### Task details
Among the records, find the lines that hold the string "AxesImage" and return them.

-.-.-

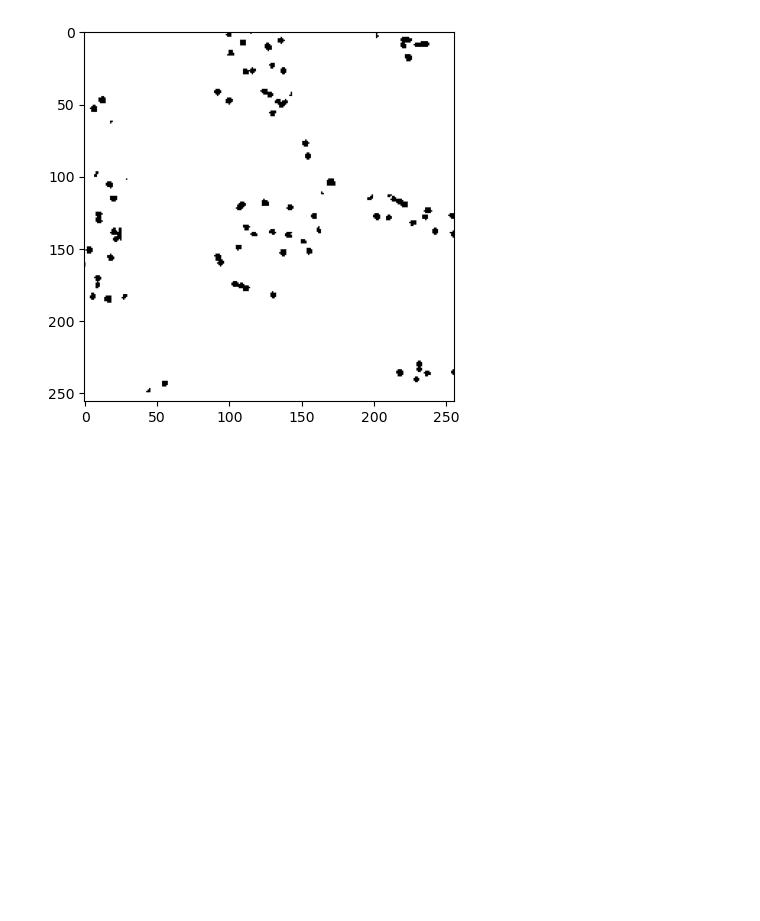
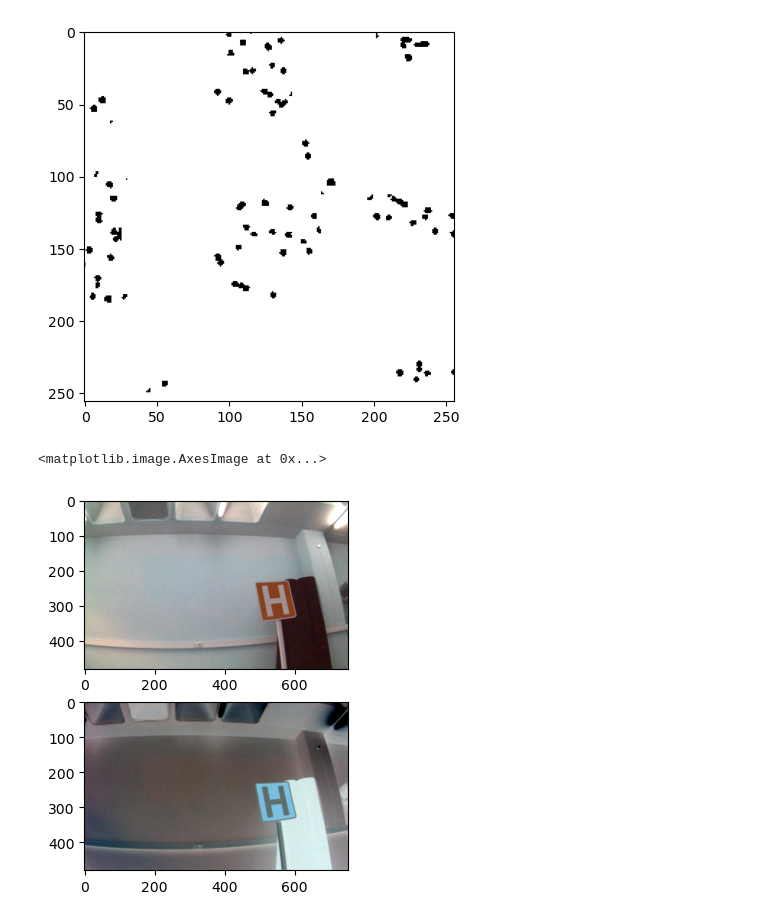
Before and after one commit to joaomatias100/Digital-Image-Processing, a Jupyter notebook: Class1/Exercise3.ipynb, the cells around one changed output. Cells and saved outputs as stored; diff of their text form; code cells hidden in the pictures; blank space fills up the shorter version.

```diff
--- a/Class1/Exercise3.ipynb
+++ b/Class1/Exercise3.ipynb
@@ -105,3 +105,19 @@ plt.imshow(result)
 # %% [output]
 <matplotlib.image.AxesImage at 0x...>
 [figure]
+# %%
+#Ex6
+path1 = "imagens/hospital_61.jpg"
+path2 = "imagens/masc.jpeg"
+
+img1 = cv2.imread(path1)
+img2 = cv2.imread(path2, cv2.IMREAD_GRAYSCALE)
+
+plt.subplot(2, 1, 1)
+plt.imshow(img1)
+img1 = 255 - img1
+plt.subplot(2, 1, 2)
+plt.imshow(img1)
+# %% [output]
+<matplotlib.image.AxesImage at 0x...>
+[figure, added]
```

-.-.-

### Response to this task
 <matplotlib.image.AxesImage at 0x...>
+<matplotlib.image.AxesImage at 0x...>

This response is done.